Problem statement: Read the listing below and copy out every line that holds "QWidget".

Provided records:
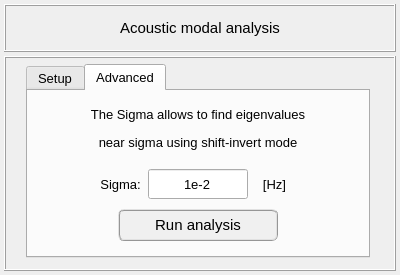
First picture: the form in pulse/interface/ui_files/analysis/acoustic/modal_analysis.ui, repository open-pulse/OpenPulse, before the edit.
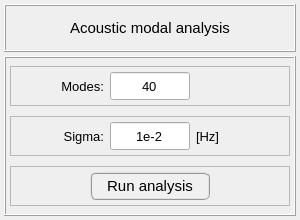
Second picture: the form after the edit. The open tabs and pages were chosen to show the change. Icons and pictures are not drawn.

Commit message: Simplify modal analysis inputs

```diff
--- a/pulse/interface/ui_files/analysis/acoustic/modal_analysis.ui
+++ b/pulse/interface/ui_files/analysis/acoustic/modal_analysis.ui
@@ -9,8 +9,8 @@
    <rect>
     <x>0</x>
     <y>0</y>
-    <width>400</width>
-    <height>275</height>
+    <width>300</width>
+    <height>220</height>
    </rect>
   </property>
   <property name="sizePolicy">
@@ -21,14 +21,14 @@
   </property>
   <property name="minimumSize">
    <size>
-    <width>400</width>
-    <height>275</height>
+    <width>300</width>
+    <height>220</height>
    </size>
   </property>
   <property name="maximumSize">
    <size>
-    <width>400</width>
-    <height>275</height>
+    <width>300</width>
+    <height>220</height>
    </size>
   </property>
   <property name="contextMenuPolicy">
@@ -134,64 +134,123 @@
    </item>
    <item row="1" column="0">
     <widget class="QFrame" name="frame_main">
-     <property name="font">
-      <font>
-       <family>Arial</family>
-       <pointsize>12</pointsize>
-       <weight>75</weight>
-       <bold>true</bold>
-      </font>
-     </property>
      <property name="frameShape">
       <enum>QFrame::Box</enum>
      </property>
      <property name="frameShadow">
       <enum>QFrame::Raised</enum>
      </property>
-     <widget class="QTabWidget" name="tabWidget">
-      <property name="geometry">
-       <rect>
-        <x>22</x>
-        <y>8</y>
-        <width>344</width>
-        <height>194</height>
-       </rect>
+     <layout class="QGridLayout" name="gridLayout_3">
+      <property name="leftMargin">
+       <number>4</number>
+      </property>
+      <property name="topMargin">
+       <number>4</number>
+      </property>
+      <property name="rightMargin">
+       <number>4</number>
+      </property>
+      <property name="bottomMargin">
+       <number>4</number>
+      </property>
+      <item row="0" column="0">
+       <widget class="QFrame" name="frame_modes">
+        <property name="minimumSize">
+         <size>
+          <width>0</width>
+          <height>40</height>
+         </size>
+        </property>
+        <property name="maximumSize">
+         <size>
+          <width>16777215</width>
+          <height>40</height>
+         </size>
+        </property>
+        <property name="frameShape">
+         <enum>QFrame::StyledPanel</enum>
+        </property>
+        <property name="frameShadow">
+         <enum>QFrame::Raised</enum>
+        </property>
+        <layout class="QGridLayout" name="gridLayout_12">
+         <property name="leftMargin">
+          <number>0</number>
+         </property>
+         <property name="topMargin">
+          <number>0</number>
+         </property>
+         <property name="rightMargin">
+          <number>0</number>
+         </property>
+         <property name="bottomMargin">
+          <number>0</number>
+         </property>
+         <item row="0" column="0">
+          <spacer name="horizontalSpacer_3">
+           <property name="orientation">
+            <enum>Qt::Horizontal</enum>
+           </property>
+           <property name="sizeHint" stdset="0">
+            <size>
+             <width>40</width>
+             <height>20</height>
+            </size>
+           </property>
+          </spacer>
+         </item>
+         <item row="0" column="4">
+          <spacer name="horizontalSpacer_4">
+           <property name="orientation">
+            <enum>Qt::Horizontal</enum>
+           </property>
+           <property name="sizeHint" stdset="0">
+            <size>
+             <width>40</width>
+             <height>20</height>
+            </size>
+           </property>
+          </spacer>
+         </item>
+         <item row="0" column="1">
+          <widget class="QLabel" name="label_modes">
+           <property name="minimumSize">
+            <size>
+             <width>60</width>
+             <height>28</height>
+            </size>
+           </property>
+           <property name="maximumSize">
+            <size>
+             <width>60</width>
+             <height>28</height>
+            </size>
       </property>
       <property name="font">
        <font>
-        <family>MS Shell Dlg 2</family>
         <pointsize>10</pointsize>
-        <weight>50</weight>
-        <italic>false</italic>
-        <bold>false</bold>
-       </font>
-      </property>
-      <property name="currentIndex">
-       <number>0</number>
-      </property>
-      <widget class="QWidget" name="tab">
-       <attribute name="title">
-        <string>Setup</string>
-       </attribute>
+            </font>
+           </property>
+           <property name="text">
+            <string>Modes:</string>
+           </property>
+           <property name="alignment">
+            <set>Qt::AlignRight|Qt::AlignTrailing|Qt::AlignVCenter</set>
+           </property>
+          </widget>
+         </item>
+         <item row="0" column="2">
        <widget class="QLineEdit" name="lineEdit_number_modes">
-        <property name="geometry">
-         <rect>
-          <x>120</x>
-          <y>78</y>
-          <width>100</width>
-          <height>30</height>
-         </rect>
-        </property>
         <property name="minimumSize">
          <size>
-          <width>100</width>
-          <height>30</height>
+             <width>80</width>
+             <height>28</height>
          </size>
         </property>
         <property name="maximumSize">
          <size>
-          <width>100</width>
-          <height>30</height>
+             <width>80</width>
+             <height>28</height>
          </size>
         </property>
         <property name="font">
@@ -206,25 +265,19 @@
          <set>Qt::AlignCenter</set>
         </property>
        </widget>
-       <widget class="QLabel" name="label_2">
-        <property name="geometry">
-         <rect>
-          <x>40</x>
-          <y>78</y>
-          <width>80</width>
-          <height>30</height>
-         </rect>
-        </property>
+         </item>
+         <item row="0" column="3">
+          <widget class="QLabel" name="label_spacing">
         <property name="minimumSize">
          <size>
-          <width>80</width>
-          <height>30</height>
+             <width>60</width>
+             <height>28</height>
          </size>
         </property>
         <property name="maximumSize">
          <size>
-          <width>80</width>
-          <height>30</height>
+             <width>60</width>
+             <height>28</height>
          </size>
         </property>
         <property name="font">
@@ -233,147 +286,74 @@
          </font>
         </property>
         <property name="text">
-         <string>Modes:  </string>
+            <string/>
         </property>
         <property name="alignment">
          <set>Qt::AlignRight|Qt::AlignTrailing|Qt::AlignVCenter</set>
         </property>
        </widget>
-       <widget class="QPushButton" name="pushButton">
-        <property name="geometry">
-         <rect>
-          <x>90</x>
-          <y>118</y>
-          <width>160</width>
-          <height>32</height>
-         </rect>
-        </property>
+         </item>
+        </layout>
+       </widget>
+      </item>
+      <item row="1" column="0">
+       <widget class="QFrame" name="frame_sigma">
         <property name="minimumSize">
          <size>
-          <width>160</width>
-          <height>32</height>
+          <width>0</width>
+          <height>40</height>
          </size>
         </property>
         <property name="maximumSize">
          <size>
-          <width>160</width>
-          <height>32</height>
+          <width>16777215</width>
+          <height>40</height>
          </size>
         </property>
-        <property name="font">
-         <font>
-          <family>MS Shell Dlg 2</family>
-          <pointsize>11</pointsize>
-          <weight>9</weight>
-          <italic>false</italic>
-          <bold>false</bold>
-         </font>
+        <property name="frameShape">
+         <enum>QFrame::StyledPanel</enum>
         </property>
-        <property name="styleSheet">
-         <string notr="true">QPushButton{border-radius: 6px; border-color: rgb(150, 150, 150); border-style: ridge; border-width: 2px; color: rgb(0, 0, 0); background-color: rgb(240, 240, 240); font: 75 11pt &quot;MS Shell Dlg 2&quot;}
-QPushButton:hover{border-radius: 6px; border-color: rgb(0, 170, 255); border-style: ridge; border-width: 2px; color: rgb(0, 0, 0); background-color: rgba(174, 213, 255, 100); font: 75 11pt &quot;MS Shell Dlg 2&quot;}
-QPushButton:pressed{border-radius: 6px; border-color: rgb(0, 170, 255); border-style: ridge; border-width: 3px; color: rgb(0, 0, 0); background-color: rgb(174, 213, 255); font: 75 11pt &quot;MS Shell Dlg 2&quot;}</string>
+        <property name="frameShadow">
+         <enum>QFrame::Raised</enum>
         </property>
-        <property name="text">
-         <string>Run analysis</string>
-        </property>
-       </widget>
-       <widget class="QLabel" name="label_9">
-        <property name="geometry">
-         <rect>
-          <x>10</x>
-          <y>36</y>
-          <width>320</width>
-          <height>30</height>
-         </rect>
-        </property>
-        <property name="minimumSize">
-         <size>
-          <width>320</width>
-          <height>30</height>
-         </size>
-        </property>
-        <property name="maximumSize">
-         <size>
-          <width>320</width>
-          <height>30</height>
-         </size>
-        </property>
-        <property name="font">
-         <font>
-          <pointsize>10</pointsize>
-         </font>
-        </property>
-        <property name="text">
-         <string>in acoustic modal analysis</string>
-        </property>
-        <property name="textFormat">
-         <enum>Qt::AutoText</enum>
-        </property>
-        <property name="alignment">
-         <set>Qt::AlignCenter</set>
-        </property>
-       </widget>
-       <widget class="QLabel" name="label_5">
-        <property name="geometry">
-         <rect>
-          <x>10</x>
-          <y>8</y>
-          <width>320</width>
-          <height>30</height>
-         </rect>
-        </property>
-        <property name="minimumSize">
+        <layout class="QGridLayout" name="gridLayout_4">
+         <property name="leftMargin">
+          <number>0</number>
+         </property>
+         <property name="topMargin">
+          <number>0</number>
+         </property>
+         <property name="rightMargin">
+          <number>0</number>
+         </property>
+         <property name="bottomMargin">
+          <number>0</number>
+         </property>
+         <item row="0" column="0">
+          <spacer name="horizontalSpacer">
+           <property name="orientation">
+            <enum>Qt::Horizontal</enum>
+           </property>
+           <property name="sizeHint" stdset="0">
          <size>
-          <width>320</width>
-          <height>30</height>
-         </size>
-        </property>
-        <property name="maximumSize">
-         <size>
-          <width>320</width>
-          <height>30</height>
-         </size>
-        </property>
-        <property name="font">
-         <font>
-          <pointsize>10</pointsize>
-         </font>
-        </property>
-        <property name="text">
-         <string>Select the number of modes to solve</string>
-        </property>
-        <property name="textFormat">
-         <enum>Qt::AutoText</enum>
-        </property>
-        <property name="alignment">
-         <set>Qt::AlignCenter</set>
-        </property>
-       </widget>
-      </widget>
-      <widget class="QWidget" name="tab_2">
-       <attribute name="title">
-        <string>Advanced</string>
-       </attribute>
-       <widget class="QLabel" name="label_4">
-        <property name="geometry">
-         <rect>
-          <x>222</x>
-          <y>78</y>
-          <width>49</width>
-          <height>30</height>
-         </rect>
-        </property>
+             <width>40</width>
+             <height>20</height>
+            </size>
+           </property>
+          </spacer>
+         </item>
+         <item row="0" column="3">
+          <widget class="QLabel" name="label_sigma_unit">
         <property name="minimumSize">
          <size>
-          <width>49</width>
-          <height>30</height>
+             <width>60</width>
+             <height>28</height>
          </size>
         </property>
         <property name="maximumSize">
          <size>
-          <width>49</width>
-          <height>30</height>
+             <width>60</width>
+             <height>28</height>
          </size>
         </property>
         <property name="font">
@@ -385,28 +365,22 @@
          <string>[Hz]</string>
         </property>
         <property name="alignment">
-         <set>Qt::AlignCenter</set>
-        </property>
-       </widget>
-       <widget class="QLabel" name="label_3">
-        <property name="geometry">
-         <rect>
-          <x>50</x>
-          <y>78</y>
-          <width>70</width>
-          <height>30</height>
-         </rect>
-        </property>
+            <set>Qt::AlignLeading|Qt::AlignLeft|Qt::AlignVCenter</set>
+           </property>
+          </widget>
+         </item>
+         <item row="0" column="1">
+          <widget class="QLabel" name="label_sigma">
         <property name="minimumSize">
          <size>
-          <width>70</width>
-          <height>30</height>
+             <width>60</width>
+             <height>28</height>
          </size>
         </property>
         <property name="maximumSize">
          <size>
-          <width>70</width>
-          <height>30</height>
+             <width>60</width>
+             <height>28</height>
          </size>
         </property>
         <property name="font">
@@ -415,31 +389,25 @@
          </font>
         </property>
         <property name="text">
-         <string>Sigma:  </string>
+            <string>Sigma:</string>
         </property>
         <property name="alignment">
          <set>Qt::AlignRight|Qt::AlignTrailing|Qt::AlignVCenter</set>
         </property>
        </widget>
+         </item>
+         <item row="0" column="2">
        <widget class="QLineEdit" name="lineEdit_input_sigma_factor">
-        <property name="geometry">
-         <rect>
-          <x>120</x>
-          <y>78</y>
-          <width>100</width>
-          <height>30</height>
-         </rect>
-        </property>
         <property name="minimumSize">
          <size>
-          <width>100</width>
-          <height>30</height>
+             <width>80</width>
+             <height>28</height>
          </size>
         </property>
         <property name="maximumSize">
          <size>
-          <width>100</width>
-          <height>30</height>
+             <width>80</width>
+             <height>28</height>
          </size>
         </property>
         <property name="font">
@@ -457,25 +425,68 @@
          <set>Qt::AlignCenter</set>
         </property>
        </widget>
-       <widget class="QPushButton" name="pushButton_2">
-        <property name="geometry">
-         <rect>
-          <x>90</x>
-          <y>118</y>
-          <width>160</width>
-          <height>32</height>
-         </rect>
-        </property>
+         </item>
+         <item row="0" column="4">
+          <spacer name="horizontalSpacer_2">
+           <property name="orientation">
+            <enum>Qt::Horizontal</enum>
+           </property>
+           <property name="sizeHint" stdset="0">
+            <size>
+             <width>40</width>
+             <height>20</height>
+            </size>
+           </property>
+          </spacer>
+         </item>
+        </layout>
+       </widget>
+      </item>
+      <item row="2" column="0">
+       <widget class="QFrame" name="frame_button">
         <property name="minimumSize">
          <size>
-          <width>160</width>
-          <height>32</height>
+          <width>0</width>
+          <height>40</height>
          </size>
         </property>
         <property name="maximumSize">
          <size>
-          <width>160</width>
-          <height>32</height>
+          <width>16777215</width>
+          <height>40</height>
+         </size>
+        </property>
+        <property name="frameShape">
+         <enum>QFrame::StyledPanel</enum>
+        </property>
+        <property name="frameShadow">
+         <enum>QFrame::Raised</enum>
+        </property>
+        <layout class="QGridLayout" name="gridLayout_11">
+         <property name="leftMargin">
+          <number>0</number>
+         </property>
+         <property name="topMargin">
+          <number>0</number>
+         </property>
+         <property name="rightMargin">
+          <number>0</number>
+         </property>
+         <property name="bottomMargin">
+          <number>0</number>
+         </property>
+         <item row="0" column="0">
+          <widget class="QPushButton" name="pushButton_run_analysis">
+           <property name="minimumSize">
+            <size>
+             <width>120</width>
+             <height>28</height>
+            </size>
+           </property>
+           <property name="maximumSize">
+            <size>
+             <width>120</width>
+             <height>28</height>
          </size>
         </property>
         <property name="font">
@@ -496,80 +507,11 @@
          <string>Run analysis</string>
         </property>
        </widget>
-       <widget class="QLabel" name="label_7">
-        <property name="geometry">
-         <rect>
-          <x>10</x>
-          <y>8</y>
-          <width>320</width>
-          <height>30</height>
-         </rect>
-        </property>
-        <property name="minimumSize">
-         <size>
-          <width>320</width>
-          <height>30</height>
-         </size>
-        </property>
-        <property name="maximumSize">
-         <size>
-          <width>320</width>
-          <height>30</height>
-         </size>
-        </property>
-        <property name="font">
-         <font>
-          <pointsize>10</pointsize>
-         </font>
-        </property>
-        <property name="text">
-         <string>The Sigma allows to find eigenvalues</string>
-        </property>
-        <property name="textFormat">
-         <enum>Qt::AutoText</enum>
-        </property>
-        <property name="alignment">
-         <set>Qt::AlignCenter</set>
-        </property>
+         </item>
+        </layout>
        </widget>
-       <widget class="QLabel" name="label_8">
-        <property name="geometry">
-         <rect>
-          <x>10</x>
-          <y>36</y>
-          <width>320</width>
-          <height>30</height>
-         </rect>
-        </property>
-        <property name="minimumSize">
-         <size>
-          <width>320</width>
-          <height>30</height>
-         </size>
-        </property>
-        <property name="maximumSize">
-         <size>
-          <width>320</width>
-          <height>30</height>
-         </size>
-        </property>
-        <property name="font">
-         <font>
-          <pointsize>10</pointsize>
-         </font>
-        </property>
-        <property name="text">
-         <string>near sigma using shift-invert mode</string>
-        </property>
-        <property name="textFormat">
-         <enum>Qt::AutoText</enum>
-        </property>
-        <property name="alignment">
-         <set>Qt::AlignCenter</set>
-        </property>
-       </widget>
-      </widget>
-     </widget>
+      </item>
+     </layout>
     </widget>
    </item>
   </layout>
```
Left out of the diff: 7 changed lines with no effect on the pictures. Lines whose indentation alone changed are shown as unchanged. The commit also changes 11 other files.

Completed task:
-      <widget class="QWidget" name="tab">
-      <widget class="QWidget" name="tab_2">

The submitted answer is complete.